* _Brief_
Search for the word "global" in the entries. Each line that holds it should be copied.

◆ ◆ ◆ ◆ ◆ ◆ ◆

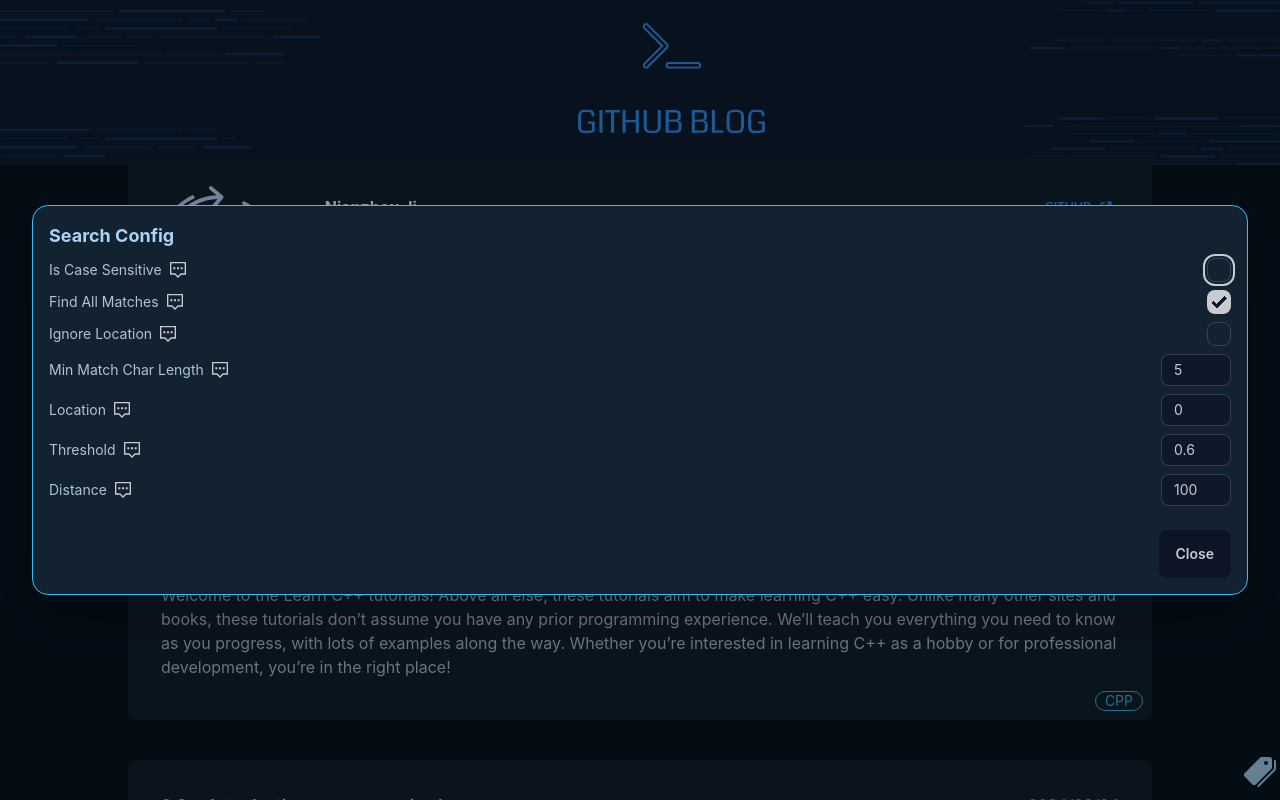
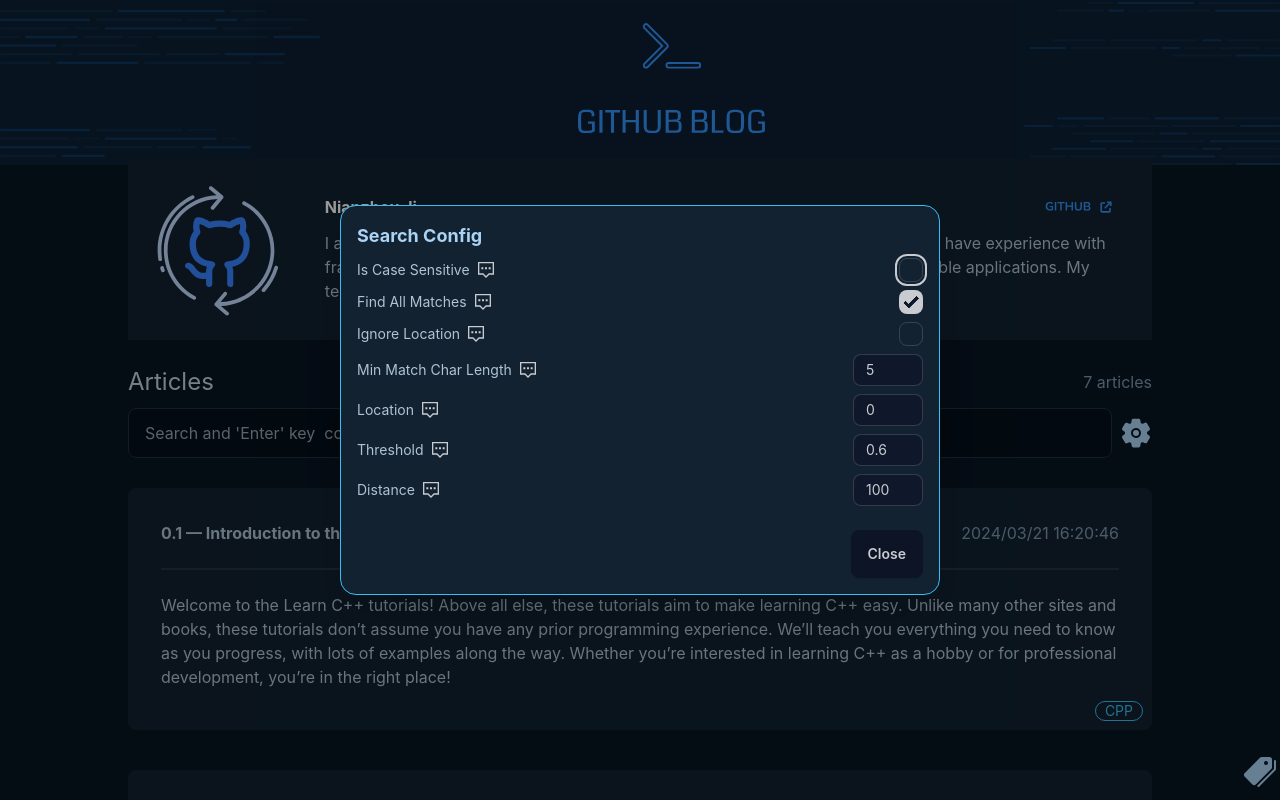
Before and after one commit to nianzhou-ji/github-blog-dev, a React (Create React App) app: page / in a window 1280 px wide. Both pictures are taken after a click on the icon 1136 px from the left and 422 px from the top of the page. Built offline with nearby package versions, Linux system fonts and the light colour scheme.

Commit message:
DEV :界面微调

```diff
--- a/src/App.js
+++ b/src/App.js
@@ -192,10 +192,10 @@
             </div>
 
 
-            <div style={{marginTop: profileContainerSize.height}}
-                 className={`${commonStore.viewArticle ? 'hidden' : null}   w-[80%]`}>
+            <div style={{marginTop: profileContainerSize.height+20}}
+                 className={`${commonStore.viewArticle ? 'hidden' : null}   w-[80%]  `}>
 
-                <div className='flex  justify-between'>
+                <div className='flex  justify-between items-center'>
                     <p className='text-2xl text-[#C4D5E3]'>Articles</p>
                     <p className='text-[#7C97B1]'>{commonStore.getFilterArticles()?.length} articles</p>
                 </div>
--- a/src/components/searchComp/searchComp.jsx
+++ b/src/components/searchComp/searchComp.jsx
@@ -15,17 +15,17 @@
     return (
 
 
-        <div className='mt-[20px] relative'>
+        <div className='mt-[10px] relative'>
             <ModalContainerComp>
                 <dialog id="modalSearchConfig" className="modal  ">
-                    <div className="modal-box  p-[16px]  w-[95vw] max-w-[95vw] border border-[#38BDF8] bg-[#122231] ">
+                    <div className="modal-box  p-[16px]  w-[95vw] max-w-[600px] border border-[#38BDF8] bg-[#122231] ">
                         <h3 className="font-bold text-lg text-[#AAD3F5]">Search Config</h3>
 
                         <div className="form-control mt-2">
                             <div className="flex justify-between">
                                 <div className='flex items-center'>
                                     <span className="label-text  text-[#AFC3D3]">Is Case Sensitive</span>
-                                    <div className='tooltip tooltip-bottom'
+                                    <div className='tooltip tooltip-right'
                                          data-tip={'Indicates whether comparisons should be case sensitive.'}>
                                         <TooltipIcon size={16} className='ml-2'/>
                                     </div>
@@ -47,7 +47,7 @@
                             <div className="flex justify-between">
                                 <div className='flex items-center'>
                                     <span className="label-text  text-[#AFC3D3]">Find All Matches</span>
-                                    <div className='tooltip tooltip-bottom'
+                                    <div className='tooltip tooltip-right'
                                          data-tip={'When true, the matching function will continue to the end of a search pattern even if a perfect match has already been located in the string.'}>
                                         <TooltipIcon size={16} className='ml-2'/>
                                     </div>
@@ -91,7 +91,7 @@
 
                                 <div className='flex items-center'>
                                     <span className="label-text  text-[#AFC3D3]">Min Match Char Length</span>
-                                    <div className='tooltip tooltip-bottom'
+                                    <div className='tooltip tooltip-right'
                                          data-tip={'Only the matches whose length exceeds this value will be returned. (For instance, if you want to ignore single character matches in the result, set it to 2)'}>
                                         <TooltipIcon size={16} className='ml-2'/>
                                     </div>
@@ -194,7 +194,7 @@
             <div className='flex justify-between items-center'>
                 <input type="text"
                        className=" pl-4 text-white w-full h-[50px]  bg-[#040F1A]    rounded-[8px] border border-[#1D3041] focus:border-[#38BDF8]   focus:outline-none"
-                       placeholder="Search, enter confirm..."
+                       placeholder="Search and 'Enter' key  confirm."
                        onKeyDown={async e => {
                            if (e.key === 'Enter') {
                                if (commonStore.searchEngineConfig.searchedText.length === 0) return
```
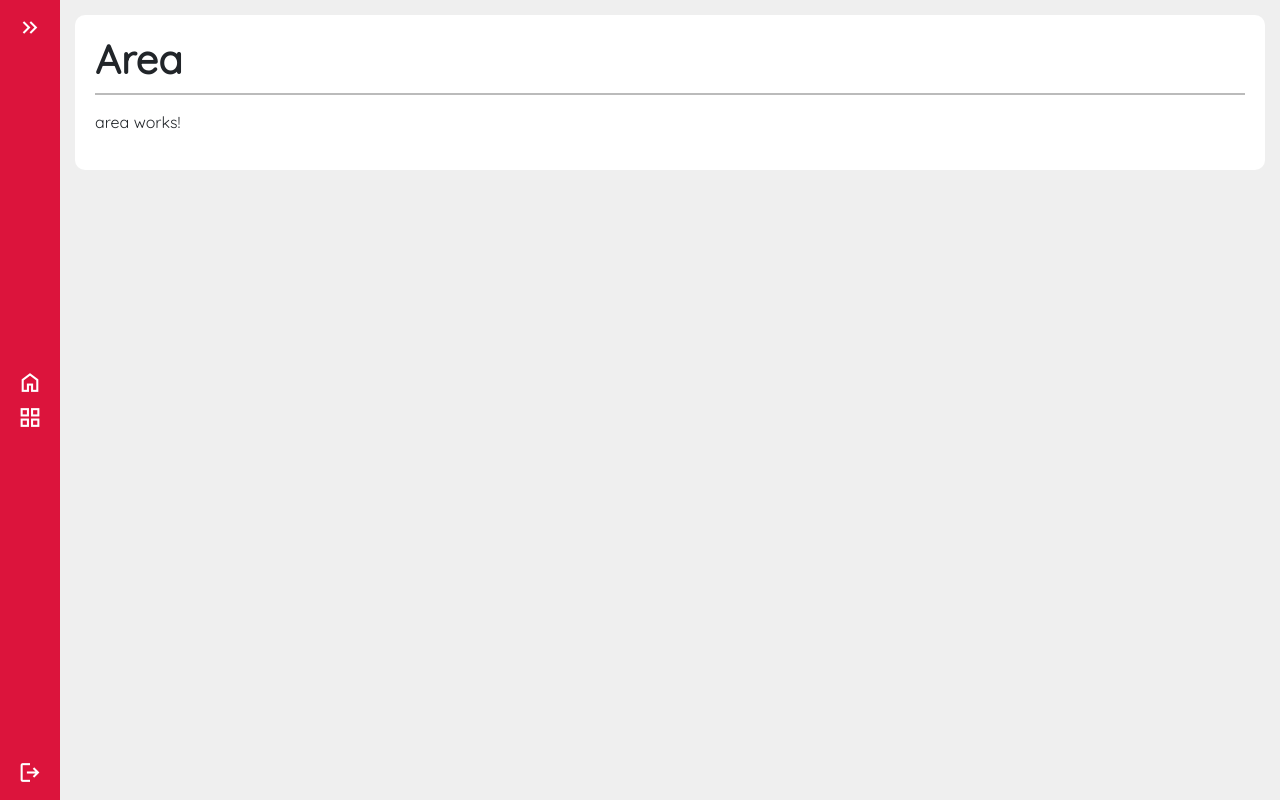
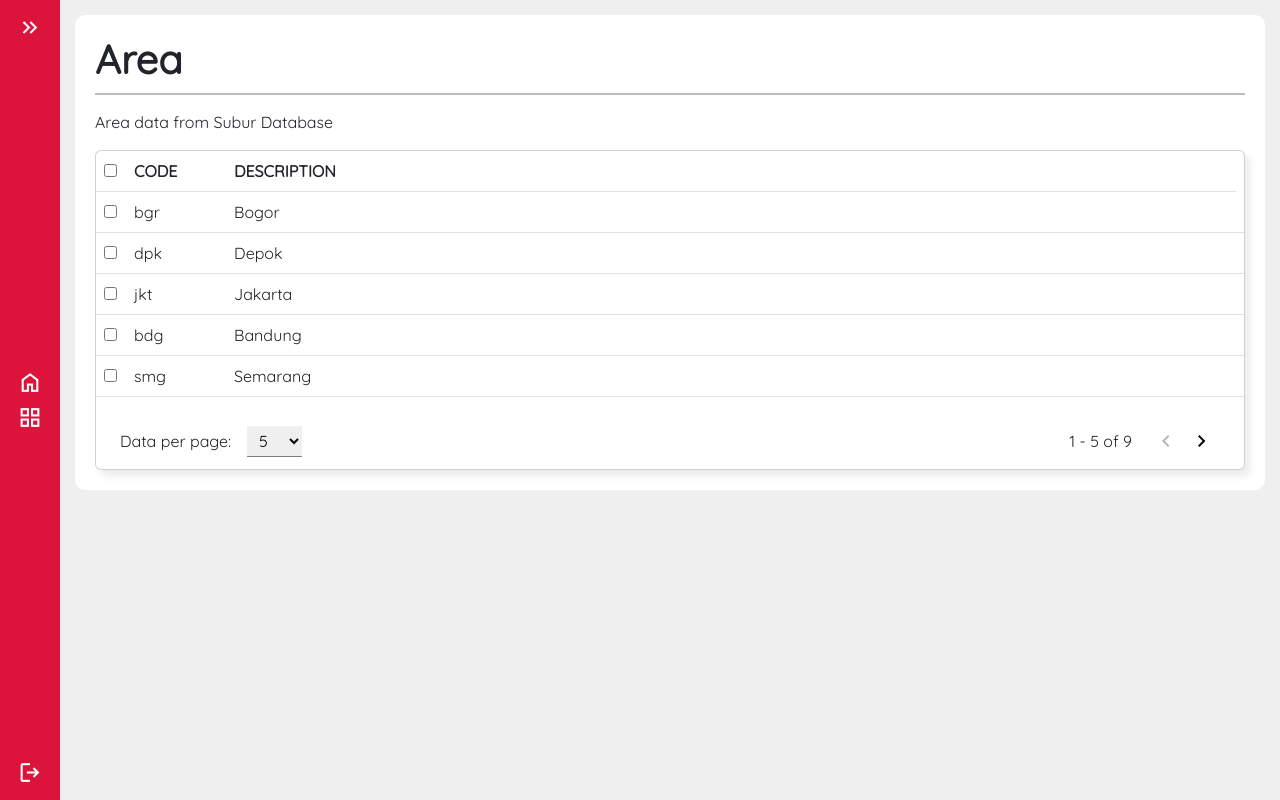
Before and after one commit to Vian061/Subur-Store-Config-UI, an Angular app: page /Area in a window 1280 px wide. Built offline with nearby package versions, Linux system fonts and the light colour scheme.

Commit message:
create table checkpoint

```diff
--- a/src/app/global-component/card-menu/card-menu.component.ts
+++ b/src/app/global-component/card-menu/card-menu.component.ts
@@ -18,7 +18,6 @@ export class CardMenuComponent {
   @Input() redirectUri: string = "/";
 
   redirectToPage() {
-    console.log(this.redirectUri);
     this.router.navigate([this.redirectUri]);
   }
 }
--- a/src/app/global-component/drawer/drawer.component.scss
+++ b/src/app/global-component/drawer/drawer.component.scss
@@ -84,23 +84,3 @@
 .active {
   background: linear-gradient(to right, transparent calc(100% - 10px), rgb(255, 209, 209) 0%);
 }
-
-::-webkit-scrollbar {
-  width: 8px; /* Width of the scrollbar */
-}
-
-/* Track */
-::-webkit-scrollbar-track {
-  background: transparent; /* Color of the track */
-}
-
-/* Handle */
-::-webkit-scrollbar-thumb {
-  background: #888888; /* Color of the scrollbar handle */
-  border-radius: 4px; /* Rounded corners */
-}
-
-/* Handle on hover */
-::-webkit-scrollbar-thumb:hover {
-  background: #555555; /* Color of the scrollbar handle on hover */
-}
--- /dev/null
+++ b/src/app/global-component/table/table.component.html
@@ -0,0 +1,59 @@
+<div class="card">
+  <table class="table table-hover">
+    <thead>
+      <tr>
+        <th class="check-box" *ngIf="useCheckBox">
+          <input
+            type="checkbox"
+            [checked]="isAllCheckBoxChecked()"
+            (change)="checkAllCheckBox($event)" />
+        </th>
+        <th scope="col" *ngFor="let header of columnHeaders" [style.width]="header.width">
+          {{ header.title.toUpperCase() }}
+        </th>
+      </tr>
+    </thead>
+    <tbody class="scrollable-body">
+      <tr *ngFor="let item of displayedData">
+        <td class="check-box" *ngIf="useCheckBox">
+          <input type="checkbox" Z (change)="onSingleCheckedEvent(item)" />
+        </td>
+        <td *ngFor="let header of columnHeaders" [style.width]="header.width">
+          {{ item[header.title] }}
+        </td>
+      </tr>
+    </tbody>
+  </table>
+
+  <div class="paginator d-flex align-items-center justify-content-between mx-4">
+    <div class="page-size-container">
+      <label for="page-size">Data per page:</label>
+
+      <select
+        id="page-size"
+        class="ms-3 px-2 py-1"
+        aria-label="Small select example"
+        (change)="onPageSizeChange($event)">
+        <option
+          value="{{ item }}"
+          *ngFor="let item of pageSizeList"
+          [attr.selected]="item === pageSize ? 'selected' : null">
+          {{ item }}
+        </option>
+      </select>
+    </div>
+
+    <div class="ms-3 page-range d-flex align-items-center">
+      <div class="page-number p-3">
+        {{ itemStart + 1 }} - {{ itemEnd >= data.length ? data.length : itemEnd }} of
+        {{ data.length }}
+      </div>
+      <button class="page-number-button" (click)="perviousPage()" [disabled]="itemStart <= 0">
+        <span class="material-symbols-outlined"> keyboard_arrow_left </span>
+      </button>
+      <button class="page-number-button" (click)="nextPage()" [disabled]="itemEnd >= data.length">
+        <span class="material-symbols-outlined"> keyboard_arrow_right </span>
+      </button>
+    </div>
+  </div>
+</div>
--- /dev/null
+++ b/src/app/global-component/table/table.component.scss
@@ -0,0 +1,55 @@
+@import "../../../styles.scss";
+
+table tbody {
+  display: block;
+  max-height: 205px;
+  overflow-y: scroll;
+  overflow-x: hidden;
+}
+
+table thead,
+table tbody tr {
+  display: table;
+  width: 100%;
+  table-layout: fixed;
+}
+
+table thead {
+  width: calc(100% - $scroll-bar-width);
+}
+
+.check-box {
+  width: 30px;
+}
+
+#page-size {
+  border: none;
+  border-bottom: 1px solid grey;
+  // padding-left: 3px;
+}
+
+#page-size:focus-visible {
+  outline: none;
+  border-bottom: 2px solid grey;
+}
+
+.page-number-button {
+  display: flex;
+  align-items: center;
+  border: none;
+  background: transparent;
+}
+
+.page-number-button:hover {
+  color: white;
+  background: crimson;
+}
+
+.form-select {
+  width: max-content;
+  display: inline;
+}
+
+.card {
+  box-shadow: 5px 6px 7px #88888828;
+}
--- /dev/null
+++ b/src/app/global-component/table/table.component.ts
@@ -0,0 +1,62 @@
+import { Component, EventEmitter, Input, Output } from "@angular/core";
+import { CommonModule } from "@angular/common";
+import { AreaModel } from "../../models/area-model";
+import { TableColumnHeader } from "../../models/ui-models/table-column-header";
+
+@Component({
+  selector: "app-table",
+  standalone: true,
+  imports: [CommonModule],
+  templateUrl: "./table.component.html",
+  styleUrl: "./table.component.scss",
+})
+export class TableComponent {
+  pageSizeList: number[] = [5, 10, 15, 20];
+  itemStart: number = 0;
+  itemEnd: number = 0;
+  pageSize: number = 5;
+  isAllChecked: boolean = false;
+
+  @Input() useCheckBox: boolean = false;
+  @Input() columnHeaders: TableColumnHeader[] = [];
+  @Input() data: any[] = [];
+  @Output() onAllChecked: EventEmitter<any> = new EventEmitter<any>();
+  @Output() onSingleChecked: EventEmitter<any> = new EventEmitter<any>();
+
+  checkedData: any[] = [];
+  displayedData: any[] = [];
+
+  ngOnInit() {
+    this.itemEnd = this.pageSize;
+    this.displayedData = this.data.slice(this.itemStart, this.pageSize);
+  }
+
+  isAllCheckBoxChecked() {
+    return this.isAllChecked;
+  }
+
+  checkAllCheckBox(event: any) {
+    this.isAllChecked = !this.isAllChecked;
+    this.onAllChecked.emit(event);
+  }
+  onSingleCheckedEvent(event: any) {
+    this.onSingleChecked.emit(event);
+  }
+
+  onPageSizeChange(event: Event) {
+    this.pageSize = parseInt((event.target as HTMLSelectElement).value);
+    this.itemStart = 0;
+    this.itemEnd = this.pageSize;
+    this.displayedData = this.data.slice(0, this.pageSize);
+  }
+  nextPage() {
+    this.itemStart = this.itemStart + this.pageSize;
+    this.itemEnd = this.itemEnd + this.pageSize;
+    this.displayedData = this.data.slice(this.itemStart, this.itemEnd);
+  }
+  perviousPage() {
+    this.itemStart = this.itemStart - this.pageSize;
+    this.itemEnd = this.itemEnd - this.pageSize;
+    this.displayedData = this.data.slice(this.itemStart, this.itemEnd);
+  }
+}
--- /dev/null
+++ b/src/app/models/ui-models/table-column-header.ts
@@ -0,0 +1,4 @@
+export interface TableColumnHeader {
+  title: string;
+  width?: string;
+}
--- a/src/app/views/category/area/area.component.html
+++ b/src/app/views/category/area/area.component.html
@@ -1,4 +1,10 @@
 <div class="container-fluid">
   <h1>Area</h1>
-  <p>area works!</p>
+
+  <p>Area data from Subur Database</p>
+  <app-table
+    [columnHeaders]="column"
+    [data]="data"
+    [useCheckBox]="true"
+    (onSingleChecked)="onCheckedChange($event)" />
 </div>
--- a/src/app/views/category/area/area.component.scss
+++ b/src/app/views/category/area/area.component.scss
@@ -1,7 +1,12 @@
+@import "../../../../styles.scss";
+
 .container-fluid {
   background-color: white;
   padding: 20px;
   border-radius: 10px;
+  max-height: 95vh;
+  overflow-y: auto;
+  overflow-x: hidden;
 }
 
 h1 {
@@ -10,3 +15,21 @@ h1 {
   margin-bottom: 15px;
   border-bottom: 2px solid #bbb;
 }
+
+table tbody {
+  display: block;
+  max-height: 205px;
+  overflow-y: scroll;
+  overflow-x: hidden;
+}
+
+table thead,
+table tbody tr {
+  display: table;
+  width: 100%;
+  table-layout: fixed;
+}
+
+table thead {
+  width: calc(100% - $scroll-bar-width);
+}
--- a/src/app/views/category/area/area.component.ts
+++ b/src/app/views/category/area/area.component.ts
@@ -1,13 +1,36 @@
-import { Component } from '@angular/core';
-import { CommonModule } from '@angular/common';
+import { Component } from "@angular/core";
+import { CommonModule } from "@angular/common";
+import { ProudctModel } from "../../../models/product-model";
+import { TableComponent } from "../../../global-component/table/table.component";
+import { AreaModel } from "../../../models/area-model";
+import { TableColumnHeader } from "../../../models/ui-models/table-column-header";
 
 @Component({
-  selector: 'app-area',
+  selector: "app-area",
   standalone: true,
-  imports: [CommonModule],
-  templateUrl: './area.component.html',
-  styleUrl: './area.component.scss'
+  templateUrl: "./area.component.html",
+  styleUrl: "./area.component.scss",
+  imports: [CommonModule, TableComponent],
 })
 export class AreaComponent {
+  columnHeaders: string[] = ["code", "description"];
+  column: TableColumnHeader[] = [
+    { title: "code", width: "100px" },
+    { title: "description", width: "max-content" },
+  ];
+  data: AreaModel[] = [
+    { code: "bgr", description: "Bogor" },
+    { code: "dpk", description: "Depok" },
+    { code: "jkt", description: "Jakarta" },
+    { code: "bdg", description: "Bandung" },
+    { code: "smg", description: "Semarang" },
+    { code: "ptk", description: "Pontianak" },
+    { code: "mlg", description: "Malang" },
+    { code: "bwi", description: "Bali" },
+    { code: "jmb", description: "Jambi" },
+  ];
 
+  onCheckedChange(value: AreaModel) {
+    console.log(value);
+  }
 }
--- a/src/styles.scss
+++ b/src/styles.scss
@@ -3,6 +3,7 @@
 $primary-color: crimson;
 $secondary-color: rgb(255, 141, 141);
 $background-color: rgb(239 239 239);
+$scroll-bar-width: 8px;
 
 body {
   margin: 0;
@@ -13,3 +14,23 @@ body {
 h1 {
   font-family: "Quicksand", sans-serif;
 }
+
+::-webkit-scrollbar {
+  width: $scroll-bar-width; /* Width of the scrollbar */
+}
+
+/* Track */
+::-webkit-scrollbar-track {
+  background: transparent; /* Color of the track */
+}
+
+/* Handle */
+::-webkit-scrollbar-thumb {
+  background: #888888; /* Color of the scrollbar handle */
+  border-radius: 4px; /* Rounded corners */
+}
+
+/* Handle on hover */
+::-webkit-scrollbar-thumb:hover {
+  background: #555555; /* Color of the scrollbar handle on hover */
+}
```
Also changed, not shown: 1 other file (tests, documents, lock files or other folders).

◆ ◆ ◆ ◆ ◆ ◆ ◆

* _Exercise solution_
--- a/src/app/global-component/card-menu/card-menu.component.ts
+++ b/src/app/global-component/card-menu/card-menu.component.ts
--- a/src/app/global-component/drawer/drawer.component.scss
+++ b/src/app/global-component/drawer/drawer.component.scss
+++ b/src/app/global-component/table/table.component.html
+++ b/src/app/global-component/table/table.component.scss
+++ b/src/app/global-component/table/table.component.ts
+import { TableComponent } from "../../../global-component/table/table.component";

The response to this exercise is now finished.